by Jerry Vigil

Attention small studios: If you're not fortunate enough to have one of the many digital audio processors on the market today, listen up. There are many effects on the processors than can be done with a couple of reel-to-reel machines and a cart machine or cassette deck. Most are old tricks, some are new. We will explore most if not all of them in this section of Radio And Production.

Flanging or phasing is the effect that occurs when two identical signals are combined just slightly out of sync with each other. Slightly, in this sense, means about 10 to 20 milliseconds. A greater delay becomes discernable to the ear and sounds just like a delay, but the closer you get to zero delay, the more the combined signals begin to sound like one signal and the greater the phase cancellation or flanging effect.

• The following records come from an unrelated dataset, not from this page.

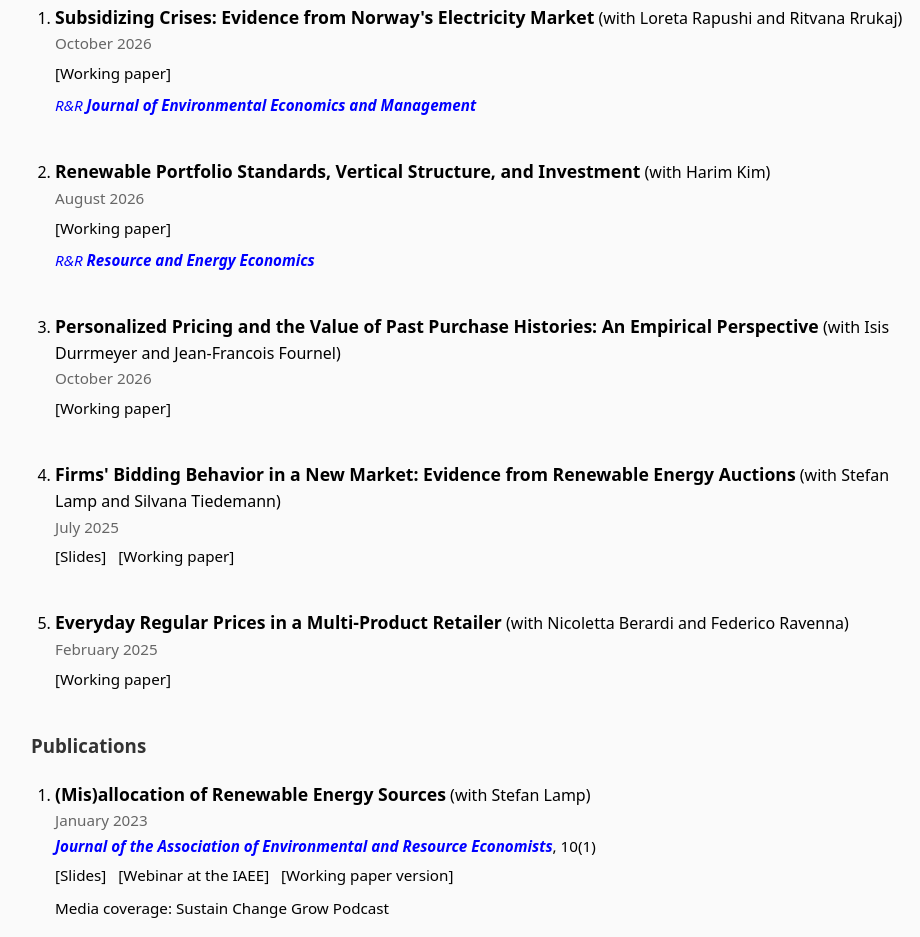
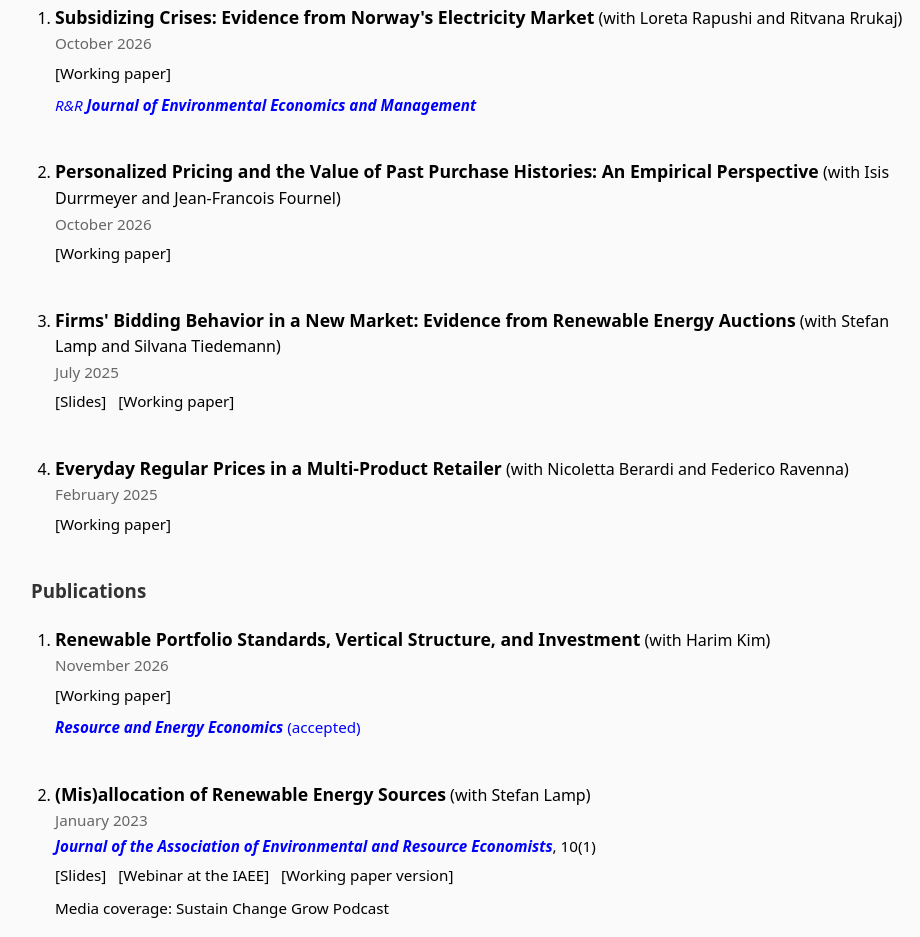
Before and after one commit to RealMarioSamano/RealMarioSamano.github.io, a plain HTML site: page research.html in a window 1280 px wide. Shown: the part 430-1367 px from the top of the page, without its empty margins (159-1079 px from the left). Drawn offline with Linux system fonts and the light colour scheme.

Commit message:
Add files via upload

```diff
--- a/research.html
+++ b/research.html
@@ -55,16 +55,6 @@
                     <p class="publication-status" style="color: blue;"><i>R&R <b>Journal of Environmental Economics and Management</b></i></p>
                 </li>
 
-                <li>
-                    <span class="paper-title"><a href="https://papers.ssrn.com/sol3/papers.cfm?abstract_id=4763839" target="_blank">Renewable Portfolio Standards, Vertical Structure, and Investment</a></span>
-                    (with <a href="https://sites.google.com/a/umich.edu/harimkim/" target="_blank">Harim Kim</a>)<br>
-                    <span class="paper-date">August 2026</span><br>
-                    <div class="paper-links">
-                        <a href="RPS_and_Investment_KimSamano.pdf" target="_blank">[Working paper]</a>
-                    </div>
-                    <p class="publication-status" style="color: blue;"><i>R&R <b>Resource and Energy Economics</b></i></p>
-                </li>
-
 
                 <li>
                     <span class="paper-title"><a href="targeted_pricing.pdf" target="_blank">Personalized Pricing and the Value of Past Purchase Histories: An Empirical Perspective</a></span>
@@ -99,6 +89,17 @@
 
             <h3>Publications</h3>
             <ol class="paper-list">
+
+                <li>
+                    <span class="paper-title"><a href="https://papers.ssrn.com/sol3/papers.cfm?abstract_id=4763839" target="_blank">Renewable Portfolio Standards, Vertical Structure, and Investment</a></span>
+                    (with <a href="https://sites.google.com/a/umich.edu/harimkim/" target="_blank">Harim Kim</a>)<br>
+                    <span class="paper-date">November 2026</span><br>
+                    <div class="paper-links">
+                        <a href="RPS_and_Investment_KimSamano.pdf" target="_blank">[Working paper]</a>
+                    </div>
+                    <p class="publication-status" style="color: blue;"><i><b>Resource and Energy Economics</b></i> (accepted)</p>
+                </li>
+
                 <li>
                     <span class="paper-title"><a href="https://www.journals.uchicago.edu/doi/10.1086/720722" target="_blank">(Mis)allocation of Renewable Energy Sources</a></span>
                     (with <a href="https://sites.google.com/site/stefanlamp" target="_blank">Stefan Lamp</a>)<br>
```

All that is needed to get the effect are two reel-to-reels. A third recorder, preferably another reel-to-reel or a cart machine, is needed to capture the effect as the final mix.

Let's say you have a 30 second promo that you want to add this effect to. In the middle of the promo the announcer comes in saying something like "The Five Million Dollar Cash Giveaway!!!". You want this line to have the flange effect.

Produce the promo as you normally would then dub it to cart. Now load up both reel-to-reels and get them ready to record. Use the highest speed available on your machines to eliminate as much tape hiss as possible because your final dub will be several generations old. Begin recording with the mike open and the cart machine (with the promo) in playback mode. On the mike, begin counting backwards from 15 to 1. After you say one, pause for a second then fire the cart machine. What you have recorded on both reels is your countdown and the promo, two identical tracks. Now set both reel-to-reels up for playback and cue both up to the very beginning of your countdown.

Start both machines simultaneously, making sure playback levels for both are equal. This will give you the greatest amount of flanging. Using slight pressure on the feed reels of the machines, slow down one machine or the other to sync both machines with each other. You may also try to speed one up by stroking the rim of the take-up reel in a counter-clockwise manner. It'll take practice but eventually you will sync both machines up with each other and get the desired flange effect.

When you've got the hang of it, get your third recorder ready to record this little event. A cart machine will work if you don't have a third reel-to-reel. If you use a cassette deck, be sure to use high bias chrome or metal tape to reduce tape hiss. We'll assume you're going to cart with the mix.

Cue the machines back up to the beginning of your countdown, roll them and play with the reels until they are in sync again. (You may use a longer countdown if you need more time before the promo starts.) Once they are in sync and the flange is present, note where the pot or fader is for one of the machines and turn it down all the way. When your count-down gets to 1, pause then fire the cart machine to begin recording the promo. At any point during the promo you can bring up the fader for the other reel-to-reel and thereby, control where the flange will occur. With both faders up, speed up or slow down one of the reel-to-reels to get the flange to "sweep" up or down.

Don't get discouraged if you can't do it at first. It takes a little time to get the hang of it, but it is easily mastered. Trial and error is the best teacher. ♦